We often talk about the future of fintech startups and banks, about how they (try to) drive the digital transformation to the financial services. However, there is another group of companies that’s in an excellent position to deliver really massive disruption to the industry. These are the high-scale tech giants that come from a completely different vertical but have user bases so big that it makes sense for them to launch their own financial products.
In Asia, two great examples are the Chinese WeChat and the Korean Kakao – both started as mobile communication and messaging platforms but as they reached hundreds of millions of users, both added digital wallets to their offerings. In Q4 of 2019, Tencent stats showed that about 1 billion payment transactions take place on WeChat Pay every day. Facebook has also tried to incorporate P2P payments in Messenger, although without that much success to date.
It looks like the popular in Europe messaging platform Viber is following more and more in their steps. In the past year, the owned by Rakuten company rolled out P2P payments for the Hungarian, Ukrainian, or Romanian markets. Back in June, it also launched VibeMarket in collaboration with myPOS and Mastercard, enabling Bulgarian small businesses such as food stores, restaurants, fitness centers, and yoga studios to trade goods and manage orders in Viber communities.
Now Viber has officially announced further expansion in the fintech domain with the launch of Chatbot Payments. Users will be able to use the platform to purchase goods and services by paying via Google Pay or another mobile wallet directly in Viber. The new feature is being rolled out in Ukraine, with plans for a launch in other markets in 2021.
“We’re thrilled to move Viber beyond messaging and position ourselves on the global stage as an end-to-end platform that actually values its users as people, not ad targets. Privacy and security are very important. That’s true not only in the transfer of information through messages but in payments and other aspects of digital communications. We’re here to ensure users have access to a secure alternative to handle their payments,” said CEO Rakuten Viber Djamel Agaoua.
Viber’s new chatbot payment service would allow people to purchase products and make payments to merchants securely and directly through the authorized merchant chatbots. Users will be able to add a debit or credit card to their mobile wallets and the payment option will become available for every chatbot built on Viber’s native application programming interface (API). Merchants who want to accept payments should connect a payment service provider that supports this type of payment, create a chatbot on Viber and activate payments on it.
All this means that end-users can now pay for the services they manage via chatbots anyway, for example, utility bills, deliveries, transportation. At the same time, businesses get an additional channel to not only connect with their mobile-first customers but also collect payments.
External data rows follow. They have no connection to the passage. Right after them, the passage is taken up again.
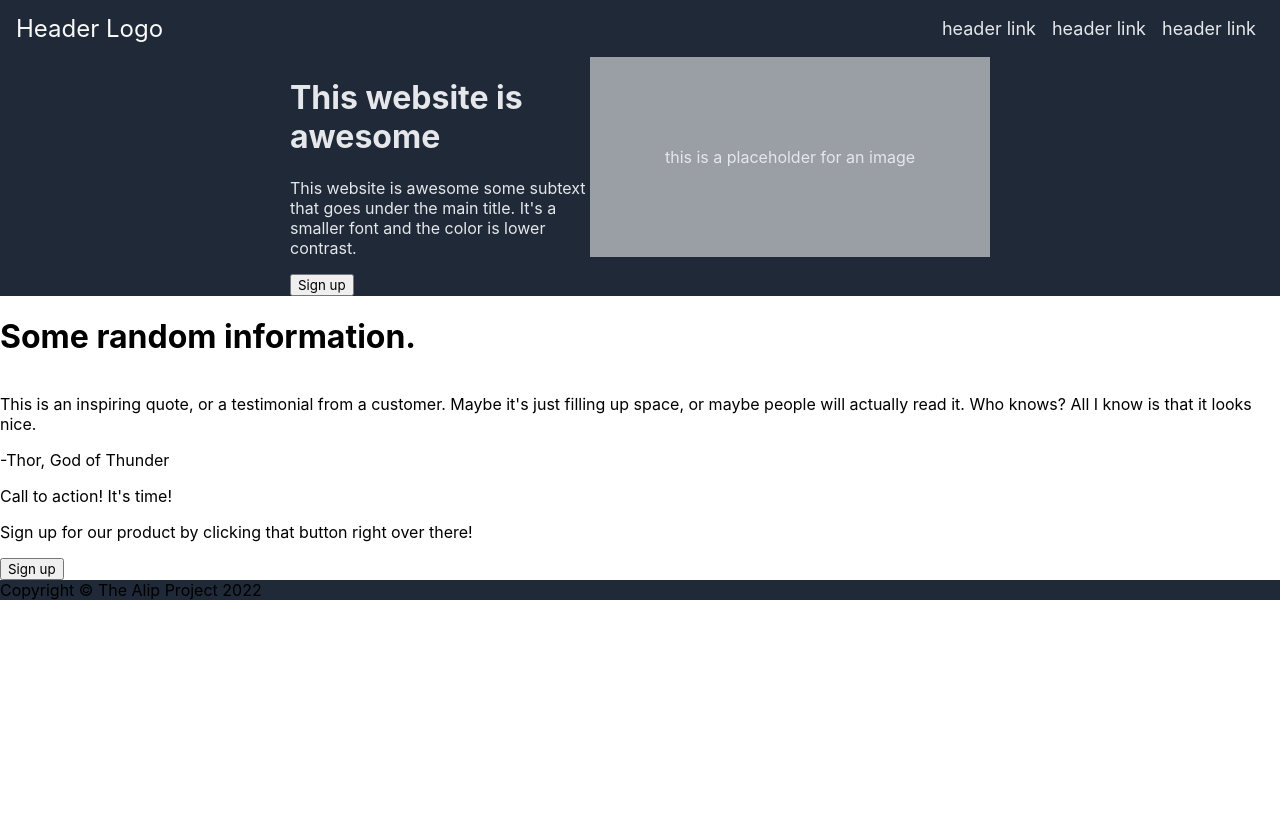
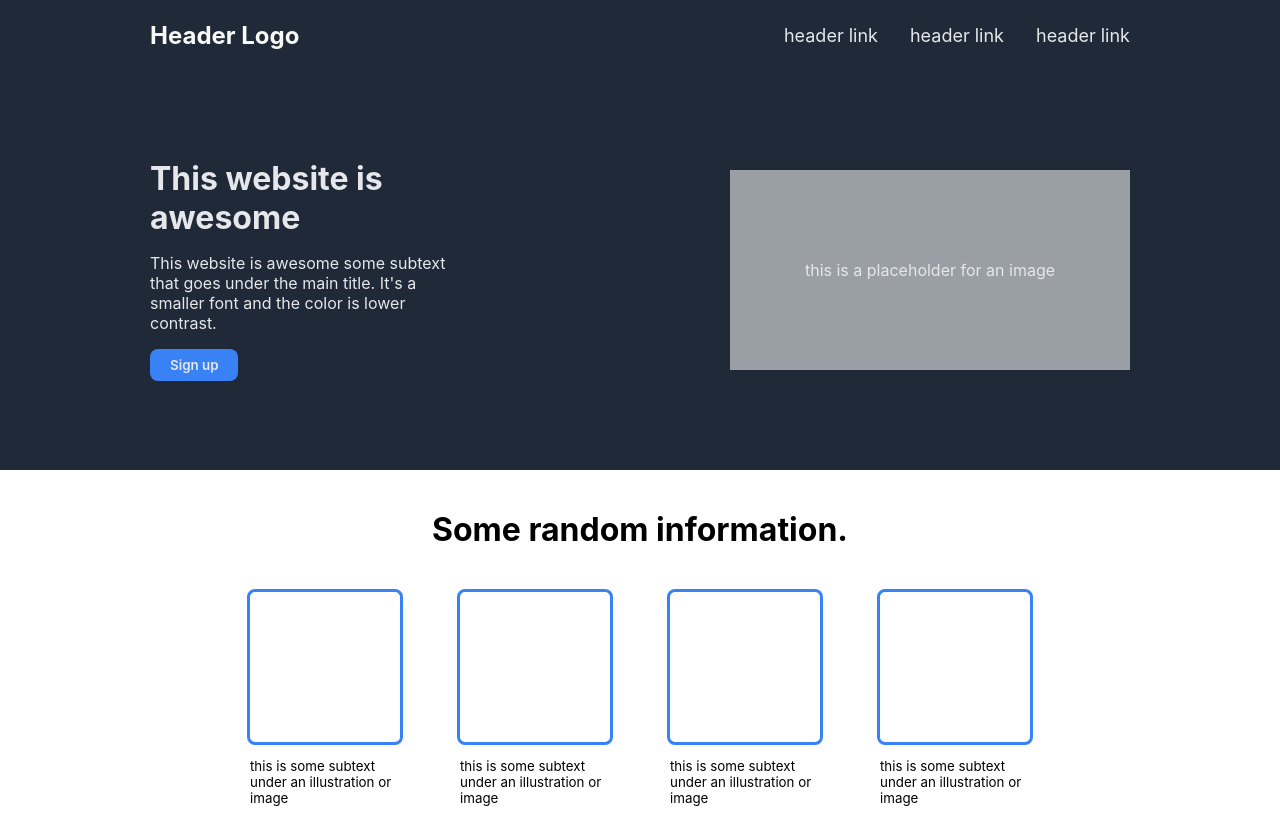
Before and after one commit to aliparslan/odin-project, a plain HTML site: page css-exercises/landing-page/index.html in a window 1280 px wide. Shown: the top 823 px of the page. Before the commit the page ends 800 px from the top, so only its background shows below. Drawn offline with Linux system fonts and the light colour scheme.

Commit message:
finished landing page project

```diff
--- a/css-exercises/landing-page/index.html
+++ b/css-exercises/landing-page/index.html
@@ -26,7 +26,7 @@
             <h1>This website is awesome</h1>
             <p>This website is awesome some subtext that goes under the main title. It's a smaller font and the color is
                 lower contrast.</p>
-            <button>Sign up</button>
+            <button class="button-1">Sign up</button>
         </div>
         <div class="inner-2">
             this is a placeholder for an image
@@ -34,8 +34,28 @@
     </div>
 
     <div class="container-2">
-        <h1>Some random information.</h1>
+        <div class="header-2">
+            <h1>Some random information.</h1>
+        </div>
 
+        <div class="cards">
+            <div class="card">
+                <div class="image"></div>
+                <p>this is some subtext under an illustration or image</p>
+            </div>
+            <div class="card">
+                <div class="image"></div>
+                <p>this is some subtext under an illustration or image</p>
+            </div>
+            <div class="card">
+                <div class="image"></div>
+                <p>this is some subtext under an illustration or image</p>
+            </div>
+            <div class="card">
+                <div class="image"></div>
+                <p>this is some subtext under an illustration or image</p>
+            </div>
+        </div>
     </div>
 
     <div class="container-3">
@@ -47,10 +67,17 @@
     </div>
 
     <div class="container-4">
-        <div class="call">Call to action! It's time!
-            <p>Sign up for our product by clicking that button right over there!</p>
+        <div class="call">
+            <div>
+                <div class="header-3">
+                    Call to action! It's time!
+                </div>
+                <p class="text">Sign up for our product by clicking that button right over there!</p>
+            </div>
+
+            <div><button class="button-2">Sign up</button></div>
+
         </div>
-        <button>Sign up</button>
     </div>
 
     <div class="footer">
--- a/css-exercises/landing-page/styles.css
+++ b/css-exercises/landing-page/styles.css
@@ -6,6 +6,11 @@ body {
     margin: 0;
     display: flex;
     flex-direction: column;
+    overflow-x: hidden;
+}
+
+h1 {
+    margin: 0;
 }
 
 .header,
@@ -14,10 +19,29 @@ body {
     background-color: #1f2937;
 }
 
+.button-1 {
+    border: none;
+}
+
+.button-2 {
+    border: 2px solid #e5e7eb;
+}
+
+.button-1,
+.button-2 {
+    border-radius: 8px;
+    padding: 8px 20px;
+    font-weight: 600;
+    background-color: #3882f6;
+    color: #e5e7eb;
+}
+
 .container-1 {
     display: flex;
-    justify-content: center;
     color: #e5e7eb;
+    justify-content: space-between;
+    align-items: center;
+    padding: 0px 150px;
 }
 
 .header {
@@ -26,11 +50,19 @@ body {
     display: flex;
     justify-content: space-between;
     align-items: center;
-    padding: 0px 16px;
+    padding: 0px 150px;
+    height: 70px;
 }
 
 .inner-1 {
     width: 300px;
+}
+
+.container-1,
+.container-2,
+.container-3,
+.container-4 {
+    height: 400px;
 }
 
 .inner-2 {
@@ -45,14 +77,116 @@ body {
 ul {
     list-style: none;
     display: flex;
+    gap: 32px;
 }
 
 a {
     text-decoration: none;
     color: #e5e7eb;
-    margin: 8px;
 }
 
 .header-links {
     font-size: 18px;
 }
+
+.logo {
+    font-weight: bold;
+}
+
+.image {
+    border-radius: 8px;
+    border: 3px solid #3882f6;
+    width: 150px;
+    height: 150px;
+}
+
+.card {
+    width: 150px;
+    height: auto;
+    font-size: smaller;
+    display: flex;
+    flex-direction: column;
+    align-items: center;
+}
+
+.container-2 {
+    padding: 0px 150px;
+    display: flex;
+    flex-direction: column;
+    align-items: center;
+}
+
+.cards {
+    display: flex;
+    justify-content: center;
+    gap: 60px;
+}
+
+.header-2 {
+    display: flex;
+    justify-content: center;
+    margin: 40px 0px;
+}
+
+.container-3 {
+    background-color: #e5e7eb;
+    display: flex;
+    flex-direction: column;
+    padding: 0px 300px;
+    justify-content: center;
+    align-items: center;
+}
+
+.quote {
+    font-size: 30px;
+    font-weight: lighter;
+    font-style: italic;
+    margin: 0;
+    color: #1f2937;
+}
+
+.quote-source {
+    align-self: flex-end;
+    margin: 0;
+    font-weight: bold;
+    font-size: 1.1em;
+    color: #1f2937;
+}
+
+.container-4 {
+    padding: 0px 150px;
+    display: flex;
+    justify-content: center;
+    align-items: center;
+}
+
+.call {
+    color: #e5e7eb;
+    background-color: #3882f6;
+    border-radius: 16px;
+    height: 200px;
+    width: 100%;
+    display: flex;
+    justify-content: space-between;
+    padding: 0px 150px;
+    align-items: center;
+}
+
+.header-3 {
+    font-weight: bold;
+    font-size: 32px;
+    margin: 0;
+}
+
+.text {
+    margin: 5px;
+    font-size: 16px;
+}
+
+.footer {
+    height: 70px;
+    display: flex;
+    justify-content: center;
+    align-items: center;
+    color: #e5e7eb;
+}
```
The messenger of CEE
Launching another new offering aimed at providing an end-to-end mobile experience, Viber makes another step towards dominating the messenger market in CEE. The Western part of Europe and the US have Messenger and WhatsApp. China has its WeChat, Russia and Latin America are dominated by WhatsApp. However, Viber, which cost the Japanese giant Rakuten $900M back in 2014, is doing a great job penetrating Central and Eastern Europe. As of September 2018, the app has over 1B users worldwide and claims it has surpassed WhatsApp in Russia. Early 2020 data from Similarweb showed that Viber is the number one messenger in Bulgaria, Serbia, Montenegro, Ukraine, and Belarus.
Pushing its privacy, encryption, and not collecting any data as a USP, in the past, Viber has generated revenues from services like stickers, games, and long-distance calls to non-Viber users as well as from branded business communication. It remains to be seen what new revenue streams will be unlocked by the jump into the fintech sector.